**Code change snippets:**
*** Block opens ***
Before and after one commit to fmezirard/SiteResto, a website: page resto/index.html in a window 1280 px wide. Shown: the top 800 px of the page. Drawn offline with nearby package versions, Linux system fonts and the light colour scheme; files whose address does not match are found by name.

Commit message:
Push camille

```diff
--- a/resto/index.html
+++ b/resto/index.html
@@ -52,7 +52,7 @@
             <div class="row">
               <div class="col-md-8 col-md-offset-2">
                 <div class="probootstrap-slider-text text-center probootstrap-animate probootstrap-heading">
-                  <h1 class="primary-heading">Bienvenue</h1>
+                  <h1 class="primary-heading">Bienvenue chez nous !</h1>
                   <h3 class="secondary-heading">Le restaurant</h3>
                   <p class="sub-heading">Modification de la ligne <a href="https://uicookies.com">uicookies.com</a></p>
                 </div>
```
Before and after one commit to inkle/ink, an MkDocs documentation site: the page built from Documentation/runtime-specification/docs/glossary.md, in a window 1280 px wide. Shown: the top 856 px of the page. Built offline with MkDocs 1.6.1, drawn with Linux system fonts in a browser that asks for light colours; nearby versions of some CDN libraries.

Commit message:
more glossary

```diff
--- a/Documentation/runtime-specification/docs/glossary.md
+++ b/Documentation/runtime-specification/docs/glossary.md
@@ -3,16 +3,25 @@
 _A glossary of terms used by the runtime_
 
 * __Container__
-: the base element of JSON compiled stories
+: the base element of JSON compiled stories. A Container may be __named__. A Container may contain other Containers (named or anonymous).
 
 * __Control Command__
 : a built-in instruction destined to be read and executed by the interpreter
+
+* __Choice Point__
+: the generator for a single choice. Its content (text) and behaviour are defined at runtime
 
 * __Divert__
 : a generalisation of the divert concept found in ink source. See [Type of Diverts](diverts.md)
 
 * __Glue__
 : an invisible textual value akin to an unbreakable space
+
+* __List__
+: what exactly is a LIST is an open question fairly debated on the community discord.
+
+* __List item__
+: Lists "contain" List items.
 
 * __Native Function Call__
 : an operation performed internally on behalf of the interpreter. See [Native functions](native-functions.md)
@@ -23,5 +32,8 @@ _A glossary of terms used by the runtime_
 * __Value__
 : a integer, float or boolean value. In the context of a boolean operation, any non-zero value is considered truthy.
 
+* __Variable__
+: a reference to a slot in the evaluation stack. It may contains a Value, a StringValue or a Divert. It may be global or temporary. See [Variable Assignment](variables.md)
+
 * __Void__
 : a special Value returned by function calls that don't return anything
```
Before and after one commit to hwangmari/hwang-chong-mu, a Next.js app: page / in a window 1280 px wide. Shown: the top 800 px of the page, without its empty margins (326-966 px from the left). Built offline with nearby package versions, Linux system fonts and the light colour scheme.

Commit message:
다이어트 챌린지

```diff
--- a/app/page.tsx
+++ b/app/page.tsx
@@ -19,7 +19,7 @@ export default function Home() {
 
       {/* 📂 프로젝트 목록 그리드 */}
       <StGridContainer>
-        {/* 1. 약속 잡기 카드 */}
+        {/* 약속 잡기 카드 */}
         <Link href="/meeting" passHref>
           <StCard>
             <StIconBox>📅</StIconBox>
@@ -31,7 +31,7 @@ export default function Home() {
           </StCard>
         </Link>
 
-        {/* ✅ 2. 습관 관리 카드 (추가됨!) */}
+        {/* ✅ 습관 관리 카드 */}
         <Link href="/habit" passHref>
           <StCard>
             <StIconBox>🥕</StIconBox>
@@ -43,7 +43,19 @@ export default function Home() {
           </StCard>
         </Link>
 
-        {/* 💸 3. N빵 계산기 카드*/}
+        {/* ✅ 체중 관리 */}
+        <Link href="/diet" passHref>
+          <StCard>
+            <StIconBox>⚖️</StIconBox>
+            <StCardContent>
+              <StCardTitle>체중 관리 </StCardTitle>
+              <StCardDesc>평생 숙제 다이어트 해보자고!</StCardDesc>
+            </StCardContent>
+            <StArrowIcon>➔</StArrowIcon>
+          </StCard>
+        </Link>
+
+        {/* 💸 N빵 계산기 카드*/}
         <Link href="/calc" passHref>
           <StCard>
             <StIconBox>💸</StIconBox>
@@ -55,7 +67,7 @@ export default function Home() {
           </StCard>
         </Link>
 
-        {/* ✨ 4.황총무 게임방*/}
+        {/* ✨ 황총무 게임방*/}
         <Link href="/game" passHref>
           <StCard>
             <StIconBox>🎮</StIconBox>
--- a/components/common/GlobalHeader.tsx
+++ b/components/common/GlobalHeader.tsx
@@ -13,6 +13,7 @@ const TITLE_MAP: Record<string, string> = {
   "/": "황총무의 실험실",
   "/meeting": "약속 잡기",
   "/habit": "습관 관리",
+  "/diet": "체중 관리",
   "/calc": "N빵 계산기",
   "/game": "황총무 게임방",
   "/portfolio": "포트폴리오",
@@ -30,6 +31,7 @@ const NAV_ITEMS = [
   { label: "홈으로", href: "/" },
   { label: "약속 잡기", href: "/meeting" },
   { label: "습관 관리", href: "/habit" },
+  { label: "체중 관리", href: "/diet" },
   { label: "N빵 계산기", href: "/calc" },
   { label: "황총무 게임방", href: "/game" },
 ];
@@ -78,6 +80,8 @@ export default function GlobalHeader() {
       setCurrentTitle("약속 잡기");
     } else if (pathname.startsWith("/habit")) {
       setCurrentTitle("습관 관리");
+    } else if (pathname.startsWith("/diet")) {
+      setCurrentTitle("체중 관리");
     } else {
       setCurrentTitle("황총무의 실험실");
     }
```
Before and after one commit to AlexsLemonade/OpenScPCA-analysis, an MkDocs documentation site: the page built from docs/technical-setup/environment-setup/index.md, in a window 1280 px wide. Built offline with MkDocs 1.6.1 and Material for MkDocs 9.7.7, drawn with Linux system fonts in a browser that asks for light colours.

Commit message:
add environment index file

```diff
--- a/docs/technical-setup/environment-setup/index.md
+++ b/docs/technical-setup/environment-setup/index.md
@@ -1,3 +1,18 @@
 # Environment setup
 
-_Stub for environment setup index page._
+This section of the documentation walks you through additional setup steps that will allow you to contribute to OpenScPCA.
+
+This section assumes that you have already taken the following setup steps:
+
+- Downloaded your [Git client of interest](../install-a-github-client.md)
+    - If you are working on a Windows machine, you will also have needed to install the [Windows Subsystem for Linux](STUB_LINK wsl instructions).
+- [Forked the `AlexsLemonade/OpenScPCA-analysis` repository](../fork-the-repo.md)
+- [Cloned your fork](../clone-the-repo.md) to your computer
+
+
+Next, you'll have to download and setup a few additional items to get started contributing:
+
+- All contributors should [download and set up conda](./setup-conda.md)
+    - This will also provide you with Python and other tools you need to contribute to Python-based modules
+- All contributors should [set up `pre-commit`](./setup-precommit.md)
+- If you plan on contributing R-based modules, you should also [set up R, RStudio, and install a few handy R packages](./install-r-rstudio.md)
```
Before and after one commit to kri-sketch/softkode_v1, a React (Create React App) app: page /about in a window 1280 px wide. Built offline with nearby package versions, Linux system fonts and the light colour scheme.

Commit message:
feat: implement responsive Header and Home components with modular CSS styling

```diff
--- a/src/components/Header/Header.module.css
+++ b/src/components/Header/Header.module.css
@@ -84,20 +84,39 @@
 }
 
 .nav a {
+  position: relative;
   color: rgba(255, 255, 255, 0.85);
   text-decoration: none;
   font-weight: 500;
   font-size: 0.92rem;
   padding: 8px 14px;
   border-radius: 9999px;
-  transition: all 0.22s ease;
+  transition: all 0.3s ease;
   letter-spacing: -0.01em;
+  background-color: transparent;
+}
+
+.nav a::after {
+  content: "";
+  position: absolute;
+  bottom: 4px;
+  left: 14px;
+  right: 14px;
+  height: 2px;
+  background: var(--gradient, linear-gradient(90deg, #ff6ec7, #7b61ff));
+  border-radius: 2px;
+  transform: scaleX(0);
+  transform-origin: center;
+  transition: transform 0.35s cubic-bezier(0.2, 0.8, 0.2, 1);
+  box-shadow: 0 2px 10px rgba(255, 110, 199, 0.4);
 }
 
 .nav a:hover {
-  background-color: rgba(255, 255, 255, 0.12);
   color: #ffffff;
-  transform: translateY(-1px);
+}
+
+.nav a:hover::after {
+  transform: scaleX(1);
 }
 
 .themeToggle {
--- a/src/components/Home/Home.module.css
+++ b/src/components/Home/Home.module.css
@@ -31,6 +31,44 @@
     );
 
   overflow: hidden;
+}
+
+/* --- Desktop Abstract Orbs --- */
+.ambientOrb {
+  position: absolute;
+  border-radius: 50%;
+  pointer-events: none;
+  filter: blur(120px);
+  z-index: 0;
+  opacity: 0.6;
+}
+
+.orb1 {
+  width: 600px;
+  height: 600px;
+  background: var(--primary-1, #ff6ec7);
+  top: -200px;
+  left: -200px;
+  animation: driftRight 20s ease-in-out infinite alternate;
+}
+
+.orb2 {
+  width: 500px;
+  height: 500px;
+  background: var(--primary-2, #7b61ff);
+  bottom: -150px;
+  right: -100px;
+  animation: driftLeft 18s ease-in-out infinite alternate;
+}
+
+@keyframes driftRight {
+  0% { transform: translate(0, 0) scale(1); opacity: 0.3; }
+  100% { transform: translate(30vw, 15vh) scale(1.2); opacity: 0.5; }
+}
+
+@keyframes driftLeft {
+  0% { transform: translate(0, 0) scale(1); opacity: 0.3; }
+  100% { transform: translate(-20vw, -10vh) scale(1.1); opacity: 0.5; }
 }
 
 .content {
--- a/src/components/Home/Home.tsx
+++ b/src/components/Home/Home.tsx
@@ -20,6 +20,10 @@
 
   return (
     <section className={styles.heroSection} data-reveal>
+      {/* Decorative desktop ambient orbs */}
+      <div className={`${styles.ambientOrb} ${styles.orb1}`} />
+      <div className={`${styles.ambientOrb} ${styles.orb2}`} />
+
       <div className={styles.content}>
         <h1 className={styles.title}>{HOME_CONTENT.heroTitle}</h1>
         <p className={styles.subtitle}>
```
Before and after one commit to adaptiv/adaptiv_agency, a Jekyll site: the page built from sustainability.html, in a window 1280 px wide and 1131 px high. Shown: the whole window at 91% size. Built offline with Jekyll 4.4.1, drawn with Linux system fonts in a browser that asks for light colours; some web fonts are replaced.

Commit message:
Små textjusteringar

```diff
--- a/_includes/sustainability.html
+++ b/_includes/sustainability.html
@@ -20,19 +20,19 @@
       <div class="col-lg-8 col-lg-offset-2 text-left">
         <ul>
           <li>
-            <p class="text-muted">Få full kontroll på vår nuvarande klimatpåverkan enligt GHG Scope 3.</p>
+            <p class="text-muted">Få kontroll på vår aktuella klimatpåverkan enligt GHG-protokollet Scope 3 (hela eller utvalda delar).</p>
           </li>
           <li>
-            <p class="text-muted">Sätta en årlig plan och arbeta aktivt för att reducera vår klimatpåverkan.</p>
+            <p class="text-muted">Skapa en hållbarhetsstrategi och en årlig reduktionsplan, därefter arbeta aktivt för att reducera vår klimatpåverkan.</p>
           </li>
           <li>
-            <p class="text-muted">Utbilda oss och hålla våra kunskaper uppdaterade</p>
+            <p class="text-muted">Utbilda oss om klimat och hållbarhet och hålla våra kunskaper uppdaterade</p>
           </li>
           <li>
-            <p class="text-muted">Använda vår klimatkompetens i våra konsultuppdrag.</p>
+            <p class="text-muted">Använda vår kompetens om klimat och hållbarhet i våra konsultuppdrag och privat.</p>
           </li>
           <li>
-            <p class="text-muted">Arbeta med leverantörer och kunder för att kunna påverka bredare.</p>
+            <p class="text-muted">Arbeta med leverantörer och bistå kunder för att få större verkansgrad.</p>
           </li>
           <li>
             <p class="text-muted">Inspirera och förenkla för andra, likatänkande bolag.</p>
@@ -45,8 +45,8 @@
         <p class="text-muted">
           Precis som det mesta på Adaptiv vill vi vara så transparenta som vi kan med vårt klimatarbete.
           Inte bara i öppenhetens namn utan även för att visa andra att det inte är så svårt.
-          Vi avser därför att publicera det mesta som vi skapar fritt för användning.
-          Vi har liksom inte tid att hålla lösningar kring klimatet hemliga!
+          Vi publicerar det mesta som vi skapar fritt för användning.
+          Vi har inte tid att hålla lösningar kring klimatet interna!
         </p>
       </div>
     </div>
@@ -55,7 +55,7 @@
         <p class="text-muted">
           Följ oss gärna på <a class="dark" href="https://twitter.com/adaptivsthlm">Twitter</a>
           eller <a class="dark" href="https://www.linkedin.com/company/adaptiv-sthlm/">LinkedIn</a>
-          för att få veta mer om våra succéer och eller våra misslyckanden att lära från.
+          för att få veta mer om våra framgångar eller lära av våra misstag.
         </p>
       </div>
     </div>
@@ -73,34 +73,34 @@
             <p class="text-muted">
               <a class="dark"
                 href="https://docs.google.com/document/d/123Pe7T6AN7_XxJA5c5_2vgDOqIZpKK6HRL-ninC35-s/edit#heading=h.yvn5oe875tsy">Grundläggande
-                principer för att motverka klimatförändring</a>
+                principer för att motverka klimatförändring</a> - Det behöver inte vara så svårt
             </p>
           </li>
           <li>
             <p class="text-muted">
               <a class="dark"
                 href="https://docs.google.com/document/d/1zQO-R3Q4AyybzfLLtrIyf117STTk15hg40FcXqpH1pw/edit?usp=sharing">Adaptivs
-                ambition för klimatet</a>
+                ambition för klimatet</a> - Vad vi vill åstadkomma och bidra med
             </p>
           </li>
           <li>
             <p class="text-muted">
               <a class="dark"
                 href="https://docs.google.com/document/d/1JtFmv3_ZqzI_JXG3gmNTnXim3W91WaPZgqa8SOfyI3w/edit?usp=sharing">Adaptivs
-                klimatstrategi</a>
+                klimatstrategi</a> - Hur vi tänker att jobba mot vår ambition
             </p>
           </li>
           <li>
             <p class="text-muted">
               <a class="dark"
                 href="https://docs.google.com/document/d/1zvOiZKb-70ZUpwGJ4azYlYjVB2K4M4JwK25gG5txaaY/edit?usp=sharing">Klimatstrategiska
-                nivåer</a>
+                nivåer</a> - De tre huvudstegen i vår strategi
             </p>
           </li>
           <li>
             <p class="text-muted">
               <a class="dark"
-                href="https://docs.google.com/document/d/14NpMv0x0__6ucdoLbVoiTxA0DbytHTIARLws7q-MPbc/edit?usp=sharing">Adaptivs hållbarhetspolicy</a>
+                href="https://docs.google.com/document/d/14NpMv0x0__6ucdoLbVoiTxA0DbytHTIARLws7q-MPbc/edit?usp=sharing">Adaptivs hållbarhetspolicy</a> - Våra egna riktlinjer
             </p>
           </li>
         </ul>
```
*** Block closes ***
**What to do:** Write out every line from the data above that includes "startsWith".

**Solution to the exercise:**
     } else if (pathname.startsWith("/habit")) {
+    } else if (pathname.startsWith("/diet")) {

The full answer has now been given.